How To Properly Treat a Laceration
Generally defined, a laceration is a cut in your skin that is typically caused by any kind of a sharp object. Depending on how deep the laceration actually is, treatment options for it can actually vary.
*Stay safe. If you are not the individual who has been lacerated, take the precaution of wearing any protective equipment that you may have at your disposal. Generally, lacerations tend to involve a great deal of blood, which is something you should always try to avoid coming into contact with.
*Control the bleeding. The biggest concern with any laceration is blood loss, which makes it extremely important to control the bleeding as much as you can. Put pressure on the laceration by holding it above heart level for approximately 15 minutes, which should be long enough to get the bleeding to stop. If this doesn’t work, try using pressure points. Avoid using tourniquets of any kind unless you’re sure that medical care will be delayed for a period of several hours. If blood loss still will not stop, call 911 immediately.
*Wash the laceration. When the bleeding has stopped, wash the laceration and the area around it with mild soap and warm water. If the laceration has stopped, there is the chance that the bleeding may start again even after it’s stopped. If this happens, repeat the second step.
*Determine if stitches will be needed. Lacerations that are wide and/or deep will typically need stitches. If this is the case, transport the victim to the nearest emergency room immediately. A larger-sized laceration can heal even without stitches; however, it’s still a good idea to have the wound stitched because it will heal much more quickly, keep it from scarring, and prevent bacteria from entering it. If the laceration is small enough and doesn’t require stitches, simply use antiseptic ointment on it and close the wound with butterfly closures. These will also help to keep the wound clean and prevent it from getting infected.

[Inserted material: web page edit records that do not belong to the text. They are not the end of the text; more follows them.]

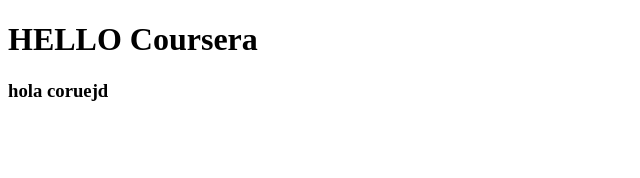
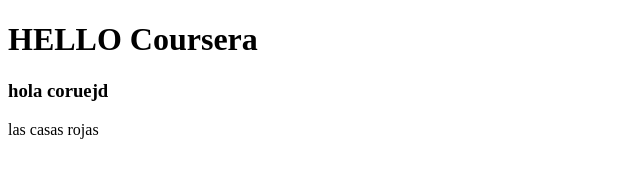
Before and after one commit to olimac1971/module2-solution, a plain HTML site: page site/index.html in a window 1280 px wide. Shown: the whole page, without its empty margins (0-640 px from the left). Drawn offline with Linux system fonts and the light colour scheme.

Commit message:
Update index.html

```diff
--- a/site/index.html
+++ b/site/index.html
@@ -6,5 +6,8 @@
   <body>
     <h1>HELLO Coursera<h1>
     	<h3>hola coruejd</h3>
+    	<article>
+    		<p>las casas rojas<p>
+    	</article>
   </body>
 </html>
```
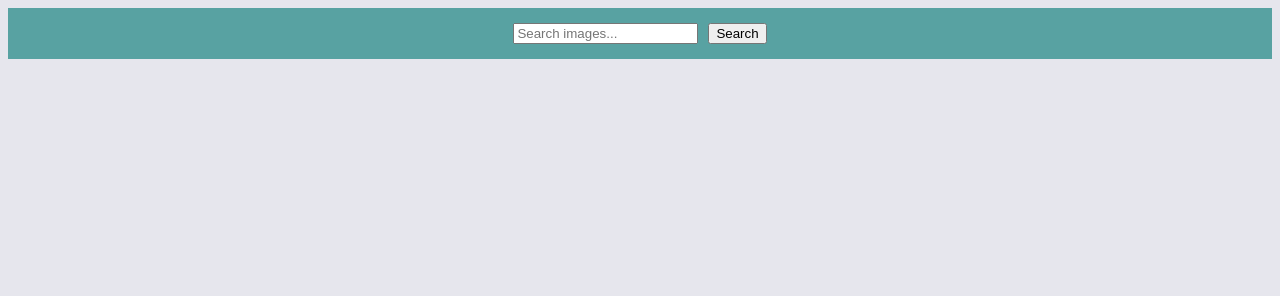
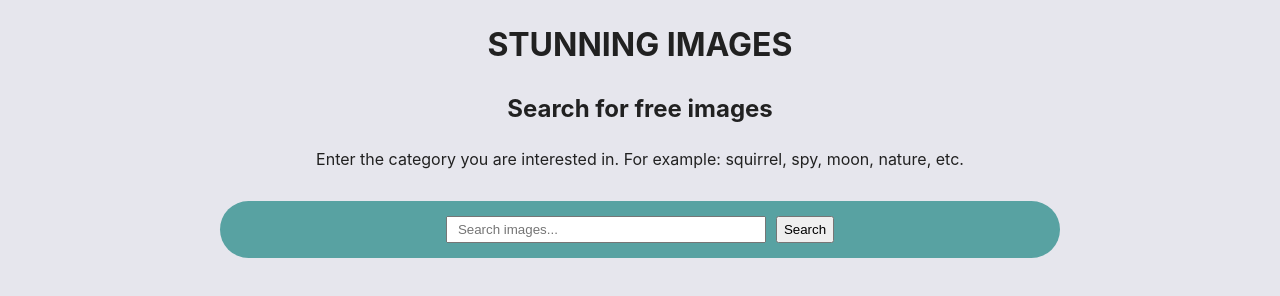
Before and after one commit to emerald2424/goit-js-hw-11-, a website built with Parcel: page src/index.html in a window 1280 px wide. Built offline with nearby package versions, Linux system fonts and the light colour scheme; what simplelightbox would draw is missing.

Commit message:
styles changed

```diff
--- a/src/css/common.css
+++ b/src/css/common.css
@@ -9,7 +9,13 @@ body {
   -moz-osx-font-smoothing: grayscale;
   background-color: #e6e6ed;
   color: #212121;
+  font-size: 16px;
   line-height: 1.5;
+}
+
+h1,
+h2 {
+  text-align: center;
 }
 
 img {
@@ -19,6 +25,10 @@ img {
 
 a {
   text-decoration: none;
+}
+
+.instruction {
+  text-align: center;
 }
 
 .gallery {
@@ -34,10 +44,17 @@ a {
   display: flex;
   gap: 10px;
   justify-content: center;
+  width: 100%;
+  max-width: 840px;
+  margin: 30px auto;
   padding: 15px;
+  border-radius: 50px;
   background-color: rgb(88, 162, 162);
 }
-
+.input {
+  width: 320px;
+  padding: 4px 10px;
+}
 .photo-card {
   width: 349px;
   background-color: rgb(246, 250, 254);
@@ -52,13 +69,20 @@ a {
 
 .info-item {
   text-align: center;
-  font-size: 16px;
   color: #212121;
 }
+/* .btn {
+  border-radius: 50px;
+  padding: 4px 15px;
+} */
 
 .load-btn-visible {
   display: block;
-  margin: 0 auto;
-  margin-top: 15px;
-  margin-bottom: 15px;
+  margin-top: 30px;
+  margin-bottom: 30px;
+  margin-left: auto;
+  padding: 15px;
+  background-color: rgb(88, 162, 162);
+  border-radius: 50px;
+  border: none;
 }
--- a/src/index.html
+++ b/src/index.html
@@ -7,14 +7,23 @@
     <link rel="stylesheet" href="./css/common.css" />
   </head>
   <body>
+    <header class="header">
+      <h1>STUNNING IMAGES</h1>
+      <h2>Search for free images</h2>
+      <p class="instruction">
+        Enter the category you are interested in. For example: squirrel, spy,
+        moon, nature, etc.
+      </p>
+    </header>
     <form class="search-form" id="search-form">
       <input
+        class="input"
         type="text"
         name="searchQuery"
         autocomplete="off"
         placeholder="Search images..."
       />
-      <button type="submit">Search</button>
+      <button class="btn" type="submit">Search</button>
     </form>
     <div class="gallery">
       <!-- Картки зображень -->
```
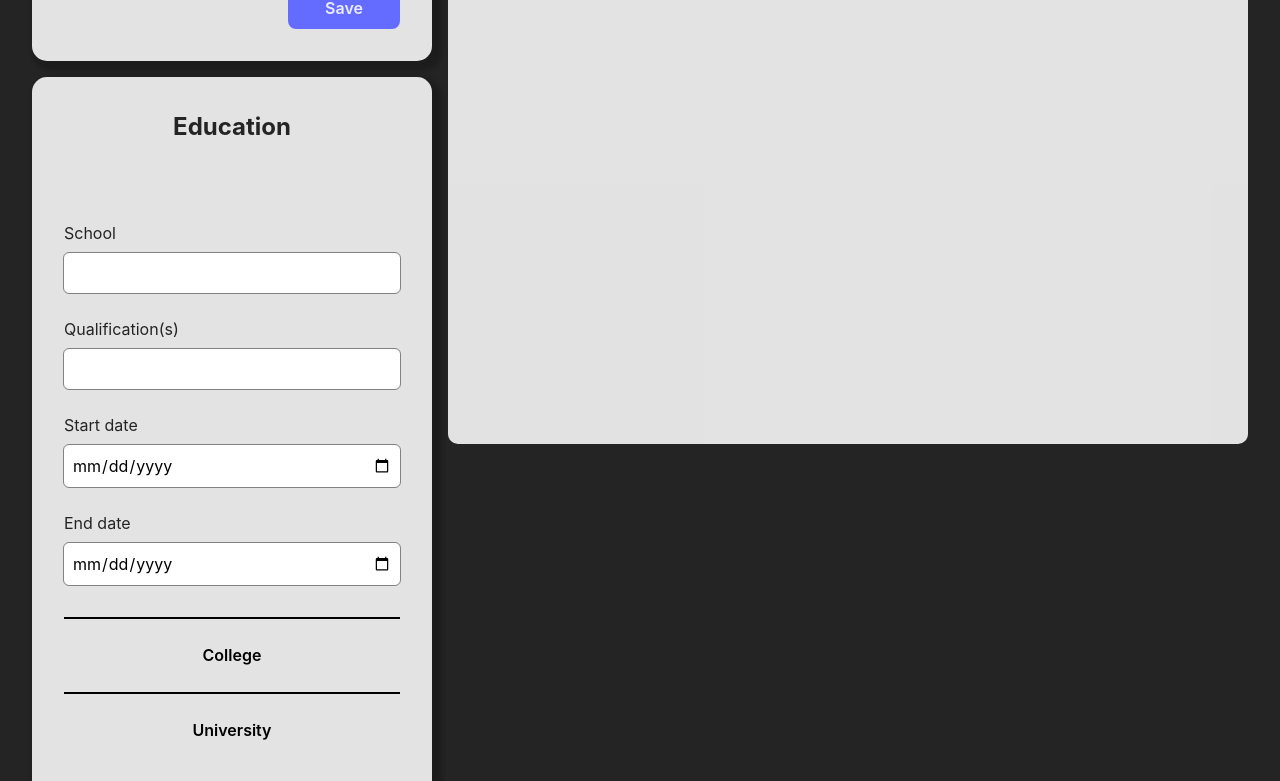
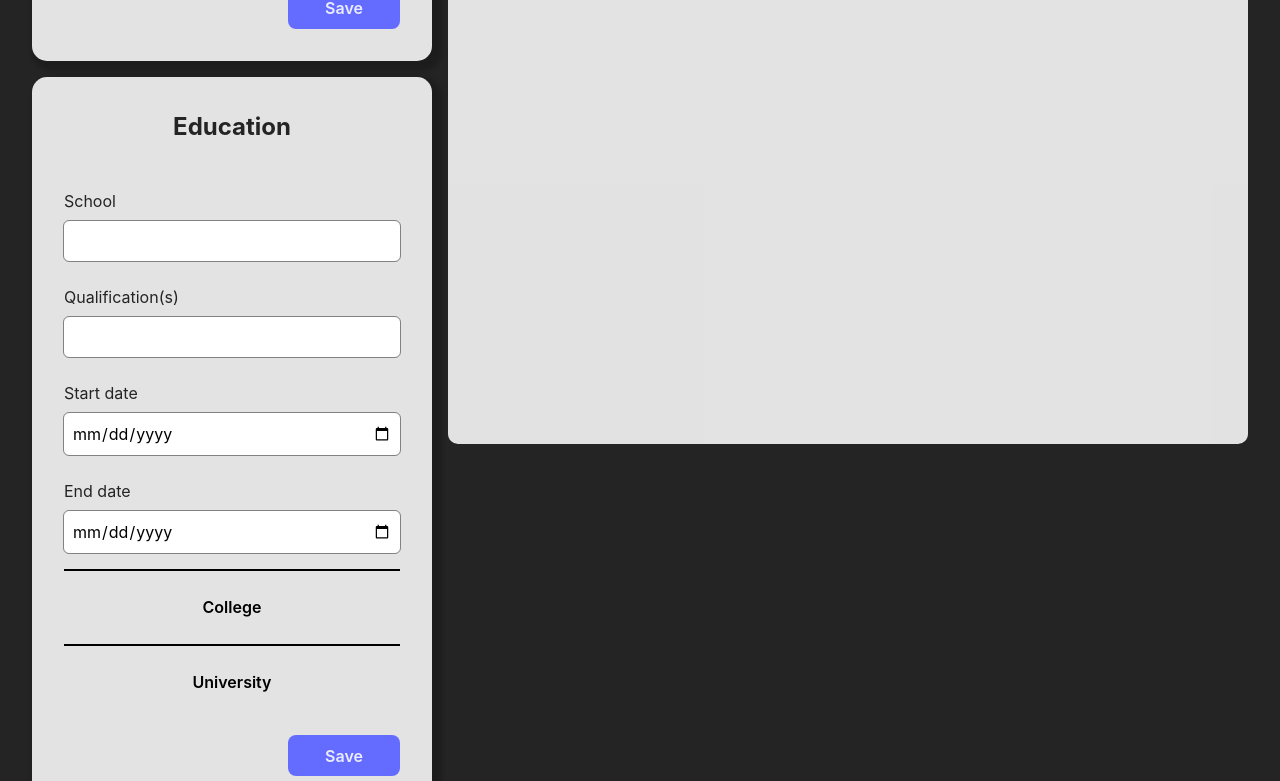
Before and after one commit to rubicon2/odin-cv-app, a React (Vite) app: page / in a window 1280 px wide. Shown: the part 447-1228 px from the top of the page. Built offline with nearby package versions, Linux system fonts and the light colour scheme.

Commit message:
Remove superfluous padding

```diff
--- a/src/StudyFieldGroup/index.css
+++ b/src/StudyFieldGroup/index.css
@@ -2,12 +2,9 @@
   display: flex;
   flex-direction: column;
   border-bottom: 2px solid black;
-
-  padding: 2rem 0;
 }
 
 .study-info-section:last-of-type {
-  padding-bottom: 1rem;
   border: none;
 }
 
--- a/src/ToggleEditWorkInfo/index.css
+++ b/src/ToggleEditWorkInfo/index.css
@@ -16,8 +16,6 @@
   display: flex;
   flex-direction: column;
   border-bottom: 2px solid black;
-
-  padding: 2rem 0;
 }
 
 .work-info-section:last-of-type {
--- a/src/ToggleEditWorkInfo/index.jsx
+++ b/src/ToggleEditWorkInfo/index.jsx
@@ -35,10 +35,7 @@ export default function ToggleEditWorkInfo({ edit }) {
   return (
     <div>
       {localEntries.map((entry, index) => (
-        <div
-          key={`${entry.index}`}
-          className="work-info-section input-flex-gap"
-        >
+        <div key={entry.index}>
           <WorkFieldGroup
             onChange={(infoObj) => {
               localEntries[index] = { index: entry.index, ...infoObj };
--- a/src/WorkFieldGroup/index.css
+++ b/src/WorkFieldGroup/index.css
@@ -2,8 +2,6 @@
   display: flex;
   flex-direction: column;
   border-bottom: 2px solid black;
-
-  padding: 2rem 0;
 }
 
 .work-info-section:last-of-type {
```
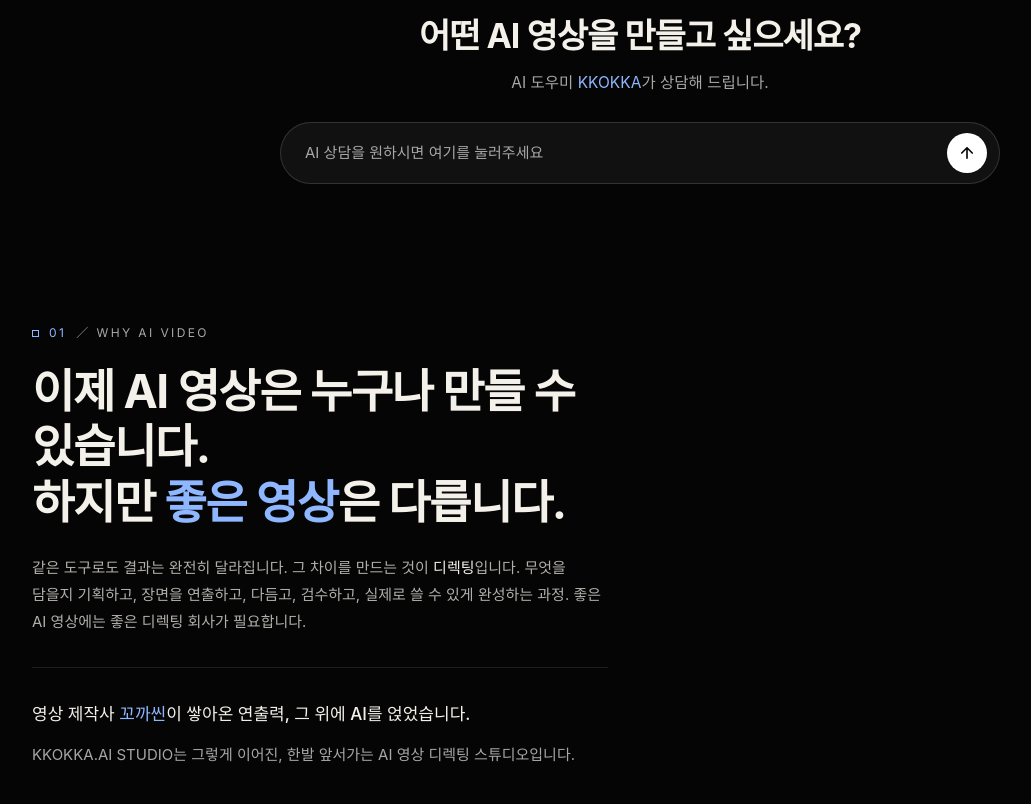
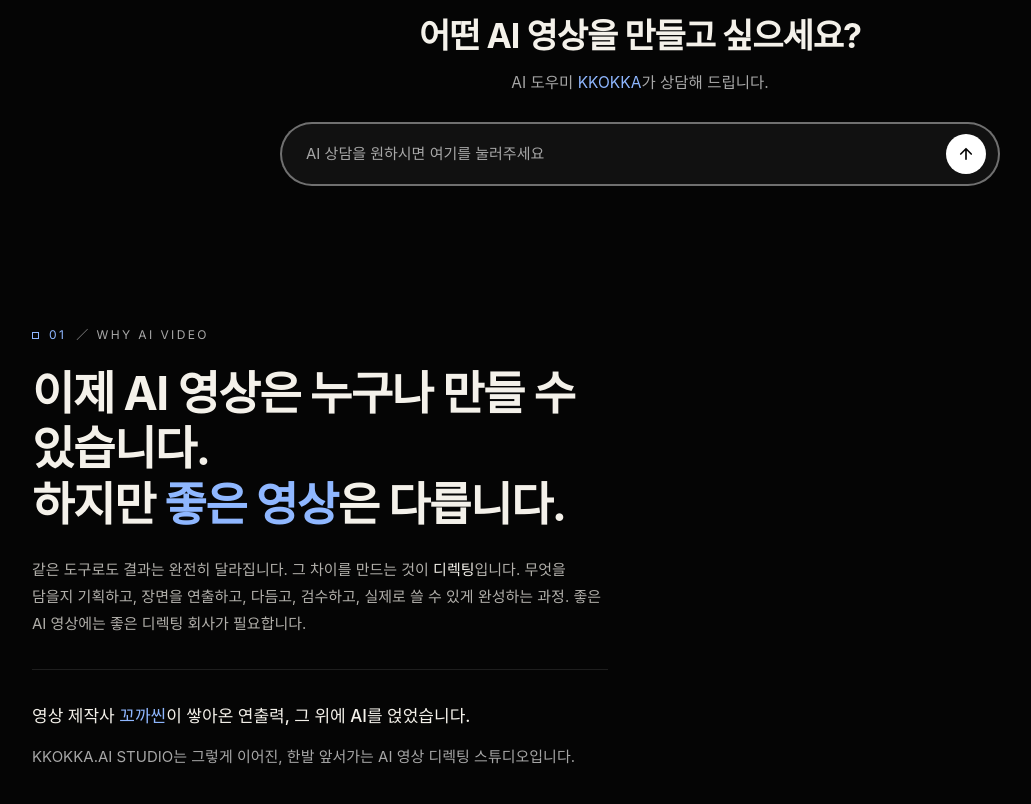
Before and after one commit to sayabout/kkokka-ai-studio, a Next.js app: page / in a window 1280 px wide. Shown: the part 886-1690 px from the top of the page, without its empty margins (0-1031 px from the left). Built offline with nearby package versions, Linux system fonts and the light colour scheme; no server answers; a web font is replaced by a local one.

Commit message:
home: 상담창 테두리 진하게

```diff
--- a/app/page.tsx
+++ b/app/page.tsx
@@ -107,7 +107,7 @@
           </p>
 
           <Link href="/consult" className="group mt-7 block">
-            <div className="flex items-center gap-2 rounded-full border border-white/[0.14] bg-white/[0.05] px-3 py-2.5 transition group-hover:border-[rgba(143,183,255,0.5)] group-hover:bg-white/[0.08]">
+            <div className="flex items-center gap-2 rounded-full border-2 border-white/40 bg-white/[0.05] px-3 py-2.5 transition group-hover:border-[#8FB7FF] group-hover:bg-white/[0.08]">
               <span className="flex-1 pl-3 text-left text-[15px] text-gray">
                 AI 상담을 원하시면 여기를 눌러주세요
               </span>
```
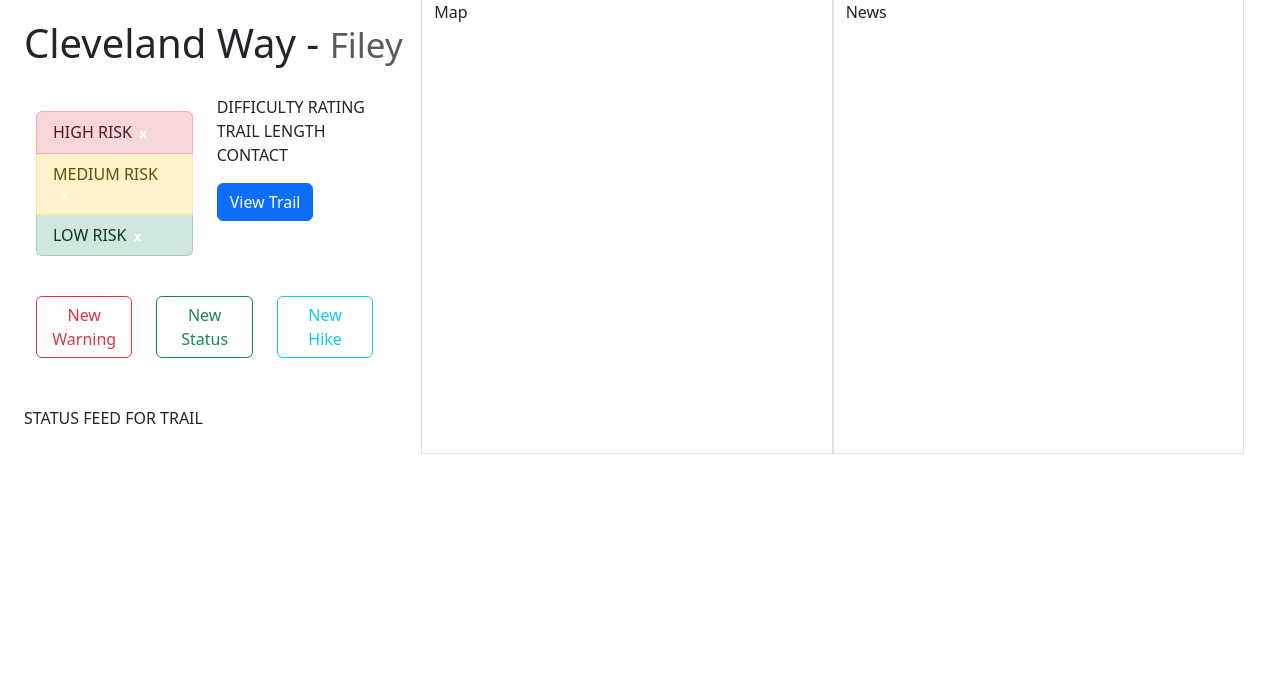
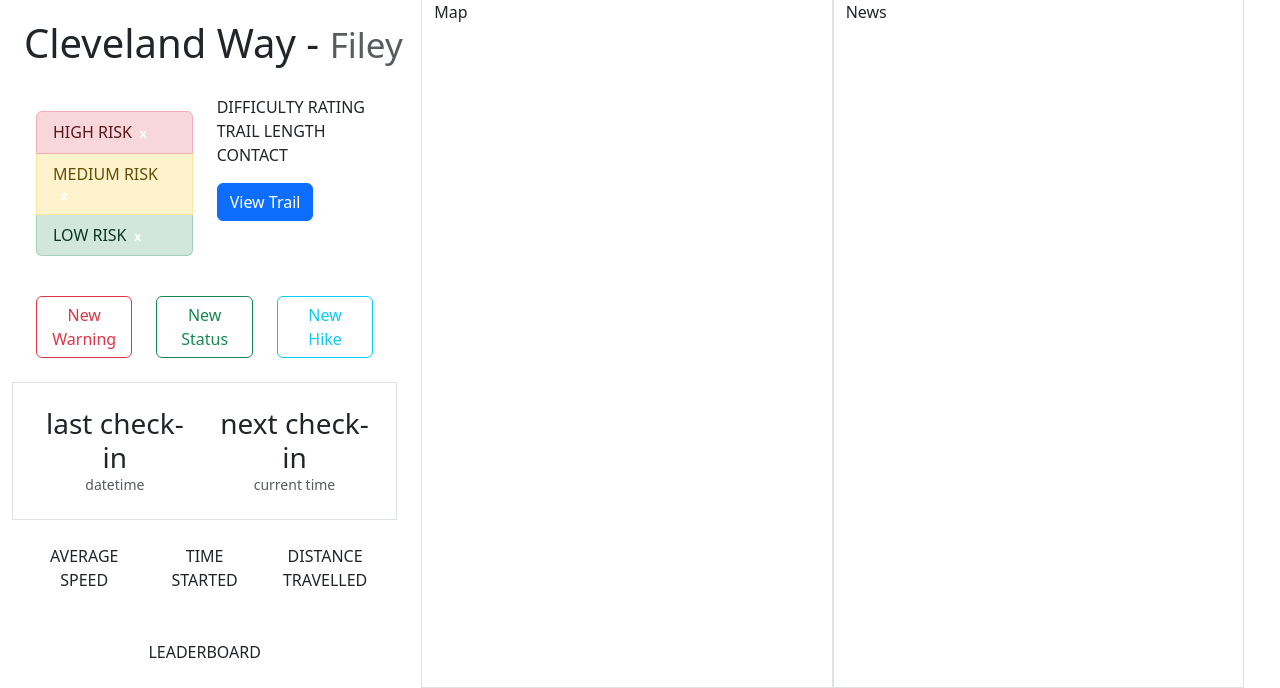
Before and after one commit to cadeclark101/hikeme, a Django app: page / in a window 1280 px wide. Shown: the part 151-839 px from the top of the page. Before the commit the page ends 605 px from the top, so only its background shows below. Run offline with Django 4.2, Linux system fonts and the light colour scheme; a user stored in the database is signed in; data comes from the database, SQL or seed files in the repository; some libraries are stand-ins or nearby versions.

Commit message:
Added more front end elements to homepage

```diff
--- a/templates/home.html
+++ b/templates/home.html
@@ -15,9 +15,9 @@
                 <div class="row container-fluid">
                     <div class="col border-right">
                         <ul class="list-group py-3">
-                            <li class="list-group-item list-group-item-danger font-weight-bold">HIGH RISK<span class="badge badge-primary badge-pill float-right">x</span></li>
-                            <li class="list-group-item list-group-item-warning font-weight-bold">MEDIUM RISK<span class="badge badge-primary badge-pill float-right">x</span></li>
-                            <li class="list-group-item list-group-item-success font-weight-bold">LOW RISK<span class="badge badge-primary badge-pill float-right">x</span></li>
+                            <li class="list-group-item list-group-item-danger font-weight-bold float-left">HIGH RISK<span class="badge badge-primary badge-pill float-right">x</span></li>
+                            <li class="list-group-item list-group-item-warning font-weight-bold float-left">MEDIUM RISK<span class="badge badge-primary badge-pill float-right">x</span></li>
+                            <li class="list-group-item list-group-item-success font-weight-bold float-left">LOW RISK<span class="badge badge-primary badge-pill float-right">x</span></li>
                         </ul>
                     </div>
                     <div class="col">
@@ -40,8 +40,35 @@
                     </div>
                 </div>
 
+                <div class="row py-4 container-fluid border">
+                    <div class="col border-right text-center">
+                        <span class="h3">last check-in</span>
+                        <br>
+                        <small class="text-muted">datetime</small>
+                    </div>
+                    <div class="col border-left text-center">
+                        <span class="h3">next check-in</span>
+                        <br>
+                        <small class="text-muted">current time</small>
+                    </div>
+                </div>
+
                 <div class="row py-4 container-fluid">
-                    STATUS FEED FOR TRAIL
+                    <div class="col border-right text-center">
+                        AVERAGE SPEED
+                    </div>
+                    <div class="col border-right text-center">
+                        TIME STARTED
+                    </div>
+                    <div class="col  text-center">
+                        DISTANCE TRAVELLED
+                    </div>
+                </div>
+
+                <div class="row py-4 container-fluid">
+                    <div class="col border-right border-left text-center">
+                        LEADERBOARD
+                    </div>
                 </div>
             </div>
 
```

*Cover the entire laceration with sterile gauze, taping it in place. You may also wrap it in place with roller gauze.
*Keep an eye on the laceration and make sure it doesn’t get infected. Additionally, change all of the bandages every day and put fresh ones on it, making sure to clean the laceration every time you do. If you notice that the laceration is either swelling up or pus is draining from it, contact your doctor immediately.
*If the laceration is causing you pain, take ibuprofen or acetaminophen. Both of these are excellent pain relievers.
Should the laceration become contaminated in any way, you will need to contact your doctor as soon as possible in order to receive a booster or tetanus shot. Wounds such as those on your feet, ones that can’t be cleaned immediately, and ones caused by animals are all that can come at a very high risk of becoming contaminated. Furthermore, lacerations that are caused by animals can also potentially cause rabies. If you suffer any kind of a wound from an animal, contact your doctor immediately.
The details posted on this page on lacerations is for learning purposes only. To learn to recognize and manage severe internal and external bleeding sign up for a first aid course with one of our training providers. Lacerations are covered in the standard first aid course.